Dr. Heberer Rice is one of the leading scholars on the Nazi Euthanasia murders. She has been based at the Museum's Center for Advanced Holocaust Studies (former U.S. Holocaust Research Institute) since 1993. Heberer Rice completed her undergraduate degree in Historical Studies and German Language and Literature at Southern Illinois University as the graduating class' valedictorian. She conducted her doctoral studies at the Free University of Berlin and the University of Maryland (UMD)-College Park, where Heberer Rice earned a PhD based on her dissertation on the Hadamar killing facility and its role in the Euthanasia program. She is the author of many articles and book chapters on the Euthanasia killings and other aspects of the Nazi state's murder programs. Dr. Heberer Rice (co-)authored two books, Children during the Holocaust, a volume in the Center's series Documenting Life and Destruction(AltaMira Press, 2011) and Atrocities on Trial: The Politics of Prosecuting War Crimes in Historical Perspective, co-edited with Jürgen Matthäus (University of Nebraska Press, 2008). With the retirement of Dr. Peter Black, Dr. Heberer Rice will assume the position of the Center's acting Senior Historian.
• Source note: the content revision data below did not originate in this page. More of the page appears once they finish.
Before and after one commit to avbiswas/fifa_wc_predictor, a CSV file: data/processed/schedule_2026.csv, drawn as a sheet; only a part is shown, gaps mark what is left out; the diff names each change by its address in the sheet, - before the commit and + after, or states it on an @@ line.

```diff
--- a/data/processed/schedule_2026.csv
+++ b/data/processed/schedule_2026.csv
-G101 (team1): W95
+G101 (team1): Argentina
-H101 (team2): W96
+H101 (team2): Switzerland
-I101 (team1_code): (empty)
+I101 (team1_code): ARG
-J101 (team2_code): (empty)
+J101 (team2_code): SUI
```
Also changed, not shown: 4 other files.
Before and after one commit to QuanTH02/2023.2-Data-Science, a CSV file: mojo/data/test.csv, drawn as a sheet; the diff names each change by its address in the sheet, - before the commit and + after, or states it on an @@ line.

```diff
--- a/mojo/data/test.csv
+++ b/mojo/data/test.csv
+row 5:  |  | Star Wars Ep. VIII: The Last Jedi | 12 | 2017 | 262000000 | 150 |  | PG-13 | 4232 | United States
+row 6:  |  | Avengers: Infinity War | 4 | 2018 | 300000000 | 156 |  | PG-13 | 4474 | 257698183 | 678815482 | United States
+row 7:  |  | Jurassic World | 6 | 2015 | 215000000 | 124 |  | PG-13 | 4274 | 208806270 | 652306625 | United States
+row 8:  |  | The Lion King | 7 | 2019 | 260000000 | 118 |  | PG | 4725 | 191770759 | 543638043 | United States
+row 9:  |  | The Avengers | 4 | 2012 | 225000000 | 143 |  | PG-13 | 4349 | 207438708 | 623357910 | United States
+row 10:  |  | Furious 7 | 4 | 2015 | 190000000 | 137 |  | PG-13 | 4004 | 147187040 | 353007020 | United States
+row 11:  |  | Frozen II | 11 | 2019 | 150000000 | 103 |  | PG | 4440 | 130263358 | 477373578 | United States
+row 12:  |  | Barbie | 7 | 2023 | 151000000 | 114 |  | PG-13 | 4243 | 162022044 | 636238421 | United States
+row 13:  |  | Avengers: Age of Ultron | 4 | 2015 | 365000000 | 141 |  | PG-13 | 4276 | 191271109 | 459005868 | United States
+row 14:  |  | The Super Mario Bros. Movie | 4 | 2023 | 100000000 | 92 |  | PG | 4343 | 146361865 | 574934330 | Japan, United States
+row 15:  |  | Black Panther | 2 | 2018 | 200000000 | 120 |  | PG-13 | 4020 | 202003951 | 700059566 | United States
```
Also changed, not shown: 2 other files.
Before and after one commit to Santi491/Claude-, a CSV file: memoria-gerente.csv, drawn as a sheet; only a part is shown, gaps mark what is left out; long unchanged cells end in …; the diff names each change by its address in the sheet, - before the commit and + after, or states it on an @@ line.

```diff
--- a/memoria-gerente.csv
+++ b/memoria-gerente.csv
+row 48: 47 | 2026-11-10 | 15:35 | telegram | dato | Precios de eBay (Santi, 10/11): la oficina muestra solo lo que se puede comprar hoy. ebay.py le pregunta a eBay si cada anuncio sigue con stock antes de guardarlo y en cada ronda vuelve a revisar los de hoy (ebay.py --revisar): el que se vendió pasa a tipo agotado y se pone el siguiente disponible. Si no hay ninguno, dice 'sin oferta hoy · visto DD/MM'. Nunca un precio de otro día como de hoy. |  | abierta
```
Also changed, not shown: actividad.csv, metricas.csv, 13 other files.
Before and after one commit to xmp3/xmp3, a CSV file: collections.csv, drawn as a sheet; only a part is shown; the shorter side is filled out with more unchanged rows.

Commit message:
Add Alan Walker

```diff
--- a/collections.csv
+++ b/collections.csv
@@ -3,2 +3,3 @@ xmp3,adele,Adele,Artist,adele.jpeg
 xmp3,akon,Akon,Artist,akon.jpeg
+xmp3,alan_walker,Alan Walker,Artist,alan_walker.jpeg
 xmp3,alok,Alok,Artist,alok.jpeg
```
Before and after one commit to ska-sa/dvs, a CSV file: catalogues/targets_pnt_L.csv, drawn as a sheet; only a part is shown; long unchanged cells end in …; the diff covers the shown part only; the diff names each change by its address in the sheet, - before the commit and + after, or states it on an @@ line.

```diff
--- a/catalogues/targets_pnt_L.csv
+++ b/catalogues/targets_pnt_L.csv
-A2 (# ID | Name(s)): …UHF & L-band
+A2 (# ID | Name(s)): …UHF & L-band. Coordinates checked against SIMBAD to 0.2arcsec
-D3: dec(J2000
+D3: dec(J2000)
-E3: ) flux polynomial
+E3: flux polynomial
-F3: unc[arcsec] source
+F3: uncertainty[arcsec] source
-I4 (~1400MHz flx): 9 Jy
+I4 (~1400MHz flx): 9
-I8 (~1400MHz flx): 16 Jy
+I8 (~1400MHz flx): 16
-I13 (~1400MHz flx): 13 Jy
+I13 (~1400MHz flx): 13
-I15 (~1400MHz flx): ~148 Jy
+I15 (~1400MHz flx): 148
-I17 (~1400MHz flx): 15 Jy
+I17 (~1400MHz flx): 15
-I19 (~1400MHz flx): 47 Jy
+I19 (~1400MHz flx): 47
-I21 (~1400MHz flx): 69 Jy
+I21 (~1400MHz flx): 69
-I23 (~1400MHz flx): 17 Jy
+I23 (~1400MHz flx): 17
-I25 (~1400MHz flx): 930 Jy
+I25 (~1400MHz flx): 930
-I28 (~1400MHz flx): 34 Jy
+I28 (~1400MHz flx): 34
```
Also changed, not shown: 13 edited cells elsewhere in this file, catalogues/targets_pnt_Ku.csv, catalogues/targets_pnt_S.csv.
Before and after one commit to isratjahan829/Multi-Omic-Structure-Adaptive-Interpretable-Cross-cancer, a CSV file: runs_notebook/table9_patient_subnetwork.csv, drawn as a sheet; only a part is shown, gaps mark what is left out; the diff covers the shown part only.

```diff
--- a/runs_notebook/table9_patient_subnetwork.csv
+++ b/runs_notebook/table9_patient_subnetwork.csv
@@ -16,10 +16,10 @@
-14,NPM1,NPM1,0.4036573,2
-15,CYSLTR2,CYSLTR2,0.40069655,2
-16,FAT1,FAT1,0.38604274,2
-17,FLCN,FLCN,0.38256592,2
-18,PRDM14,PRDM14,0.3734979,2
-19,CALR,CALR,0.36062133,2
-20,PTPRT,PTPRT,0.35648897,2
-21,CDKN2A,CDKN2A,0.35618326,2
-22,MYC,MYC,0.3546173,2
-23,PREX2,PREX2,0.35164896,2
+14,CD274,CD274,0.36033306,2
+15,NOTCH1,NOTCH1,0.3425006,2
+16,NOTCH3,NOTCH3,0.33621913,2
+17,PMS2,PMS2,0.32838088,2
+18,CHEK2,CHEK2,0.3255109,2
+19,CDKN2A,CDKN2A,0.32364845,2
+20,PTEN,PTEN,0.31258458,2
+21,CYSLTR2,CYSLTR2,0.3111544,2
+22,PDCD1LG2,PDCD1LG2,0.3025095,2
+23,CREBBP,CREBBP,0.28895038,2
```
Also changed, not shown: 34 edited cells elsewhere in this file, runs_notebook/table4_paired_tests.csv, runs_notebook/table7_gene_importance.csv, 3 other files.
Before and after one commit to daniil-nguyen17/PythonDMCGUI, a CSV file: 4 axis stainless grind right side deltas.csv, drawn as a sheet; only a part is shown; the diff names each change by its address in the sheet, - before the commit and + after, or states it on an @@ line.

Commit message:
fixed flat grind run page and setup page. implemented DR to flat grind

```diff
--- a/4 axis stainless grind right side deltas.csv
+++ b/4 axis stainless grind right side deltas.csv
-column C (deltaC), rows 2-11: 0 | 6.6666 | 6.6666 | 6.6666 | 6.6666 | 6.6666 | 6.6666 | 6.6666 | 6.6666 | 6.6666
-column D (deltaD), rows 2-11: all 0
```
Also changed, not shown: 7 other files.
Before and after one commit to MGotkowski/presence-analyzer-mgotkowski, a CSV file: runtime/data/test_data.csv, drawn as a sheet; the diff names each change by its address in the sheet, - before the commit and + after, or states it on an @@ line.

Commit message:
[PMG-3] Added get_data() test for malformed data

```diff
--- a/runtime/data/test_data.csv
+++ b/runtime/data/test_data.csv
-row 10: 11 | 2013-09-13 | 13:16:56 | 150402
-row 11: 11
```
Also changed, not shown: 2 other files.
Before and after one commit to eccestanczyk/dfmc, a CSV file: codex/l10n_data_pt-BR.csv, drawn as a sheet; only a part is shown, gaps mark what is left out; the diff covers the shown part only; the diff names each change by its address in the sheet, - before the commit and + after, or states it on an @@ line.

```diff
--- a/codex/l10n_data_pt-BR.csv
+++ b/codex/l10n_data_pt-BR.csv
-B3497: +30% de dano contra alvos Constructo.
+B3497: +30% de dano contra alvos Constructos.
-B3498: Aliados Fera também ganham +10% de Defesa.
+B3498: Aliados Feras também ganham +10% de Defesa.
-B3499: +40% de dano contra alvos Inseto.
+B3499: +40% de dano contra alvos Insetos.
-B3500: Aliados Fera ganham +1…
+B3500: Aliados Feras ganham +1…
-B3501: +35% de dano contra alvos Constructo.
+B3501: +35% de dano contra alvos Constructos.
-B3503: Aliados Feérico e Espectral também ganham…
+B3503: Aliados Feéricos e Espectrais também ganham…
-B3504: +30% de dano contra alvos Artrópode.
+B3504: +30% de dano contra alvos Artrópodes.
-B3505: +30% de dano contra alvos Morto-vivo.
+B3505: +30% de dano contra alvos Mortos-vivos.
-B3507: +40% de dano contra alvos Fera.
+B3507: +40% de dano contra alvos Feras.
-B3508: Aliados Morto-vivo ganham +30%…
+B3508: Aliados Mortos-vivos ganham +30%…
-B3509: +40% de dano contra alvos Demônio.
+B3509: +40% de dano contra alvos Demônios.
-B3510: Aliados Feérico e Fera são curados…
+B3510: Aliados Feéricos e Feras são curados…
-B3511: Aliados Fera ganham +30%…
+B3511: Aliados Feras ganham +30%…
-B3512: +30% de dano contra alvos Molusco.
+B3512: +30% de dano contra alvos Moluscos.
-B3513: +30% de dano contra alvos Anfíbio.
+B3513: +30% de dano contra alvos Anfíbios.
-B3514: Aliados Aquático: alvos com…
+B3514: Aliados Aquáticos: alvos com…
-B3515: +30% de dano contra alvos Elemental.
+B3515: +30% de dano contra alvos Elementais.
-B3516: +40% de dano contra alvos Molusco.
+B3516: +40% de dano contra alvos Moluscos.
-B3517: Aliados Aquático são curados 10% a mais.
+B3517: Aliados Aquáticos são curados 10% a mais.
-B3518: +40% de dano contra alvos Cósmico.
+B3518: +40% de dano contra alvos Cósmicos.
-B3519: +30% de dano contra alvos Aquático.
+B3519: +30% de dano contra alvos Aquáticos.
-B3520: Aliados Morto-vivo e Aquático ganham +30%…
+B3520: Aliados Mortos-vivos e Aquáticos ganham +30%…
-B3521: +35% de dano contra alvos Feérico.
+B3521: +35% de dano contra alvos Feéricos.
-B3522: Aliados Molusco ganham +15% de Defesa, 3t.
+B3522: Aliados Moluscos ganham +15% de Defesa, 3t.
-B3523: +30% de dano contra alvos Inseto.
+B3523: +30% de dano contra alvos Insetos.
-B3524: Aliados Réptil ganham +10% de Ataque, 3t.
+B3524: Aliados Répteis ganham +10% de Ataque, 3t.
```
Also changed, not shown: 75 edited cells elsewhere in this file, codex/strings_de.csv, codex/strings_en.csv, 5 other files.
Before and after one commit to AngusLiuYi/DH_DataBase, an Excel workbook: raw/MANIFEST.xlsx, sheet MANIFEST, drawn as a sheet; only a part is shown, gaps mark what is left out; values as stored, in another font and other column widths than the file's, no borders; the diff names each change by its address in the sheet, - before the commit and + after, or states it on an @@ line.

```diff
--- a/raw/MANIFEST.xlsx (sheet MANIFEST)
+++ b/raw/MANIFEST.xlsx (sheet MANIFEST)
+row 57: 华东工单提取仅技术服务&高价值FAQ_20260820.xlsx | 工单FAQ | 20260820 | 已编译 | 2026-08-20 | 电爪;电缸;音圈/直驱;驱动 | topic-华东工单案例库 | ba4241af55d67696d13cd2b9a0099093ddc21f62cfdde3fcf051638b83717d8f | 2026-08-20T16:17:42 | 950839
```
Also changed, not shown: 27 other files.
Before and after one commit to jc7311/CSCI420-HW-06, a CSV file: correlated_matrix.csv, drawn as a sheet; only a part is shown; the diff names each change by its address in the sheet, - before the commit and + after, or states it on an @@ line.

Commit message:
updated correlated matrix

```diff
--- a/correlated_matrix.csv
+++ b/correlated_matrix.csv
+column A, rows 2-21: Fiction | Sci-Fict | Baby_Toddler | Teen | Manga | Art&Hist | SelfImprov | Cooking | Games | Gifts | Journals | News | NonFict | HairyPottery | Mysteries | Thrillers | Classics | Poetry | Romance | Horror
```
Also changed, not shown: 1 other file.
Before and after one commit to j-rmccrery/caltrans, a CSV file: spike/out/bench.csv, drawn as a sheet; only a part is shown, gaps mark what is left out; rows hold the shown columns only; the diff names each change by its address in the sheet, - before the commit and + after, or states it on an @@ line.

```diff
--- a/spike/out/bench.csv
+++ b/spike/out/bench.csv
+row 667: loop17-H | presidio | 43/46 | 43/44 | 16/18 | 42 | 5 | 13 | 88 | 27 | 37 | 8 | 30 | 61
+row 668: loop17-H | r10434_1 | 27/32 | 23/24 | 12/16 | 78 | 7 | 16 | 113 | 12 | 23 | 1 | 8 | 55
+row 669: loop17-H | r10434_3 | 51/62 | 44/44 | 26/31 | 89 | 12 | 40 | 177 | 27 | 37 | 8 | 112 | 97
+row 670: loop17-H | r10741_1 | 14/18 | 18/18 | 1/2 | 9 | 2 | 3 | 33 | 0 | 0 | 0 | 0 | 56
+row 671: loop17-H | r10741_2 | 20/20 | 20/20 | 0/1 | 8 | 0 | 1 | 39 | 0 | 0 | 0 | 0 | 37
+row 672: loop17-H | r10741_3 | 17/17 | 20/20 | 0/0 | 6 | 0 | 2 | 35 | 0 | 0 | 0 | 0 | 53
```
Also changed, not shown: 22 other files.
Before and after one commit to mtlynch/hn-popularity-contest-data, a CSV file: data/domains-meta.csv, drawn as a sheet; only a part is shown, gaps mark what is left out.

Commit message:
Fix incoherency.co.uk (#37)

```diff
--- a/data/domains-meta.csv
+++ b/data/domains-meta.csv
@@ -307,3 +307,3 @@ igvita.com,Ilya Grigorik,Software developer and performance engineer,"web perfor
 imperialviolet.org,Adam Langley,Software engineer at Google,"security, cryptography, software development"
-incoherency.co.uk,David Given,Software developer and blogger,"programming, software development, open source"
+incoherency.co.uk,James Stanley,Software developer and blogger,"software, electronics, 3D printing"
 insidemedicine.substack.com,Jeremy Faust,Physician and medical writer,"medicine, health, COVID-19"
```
Thursday, March 10, 2016, at the United States Holocaust Memorial Museum in Washington, D.C. ASU alumni/-ae and members or supporters of ASU's Center for Judaic, Holocaust and Peace Studies interested in attending, please RSVP by calling 828.262.2311 or emailing email@example.com.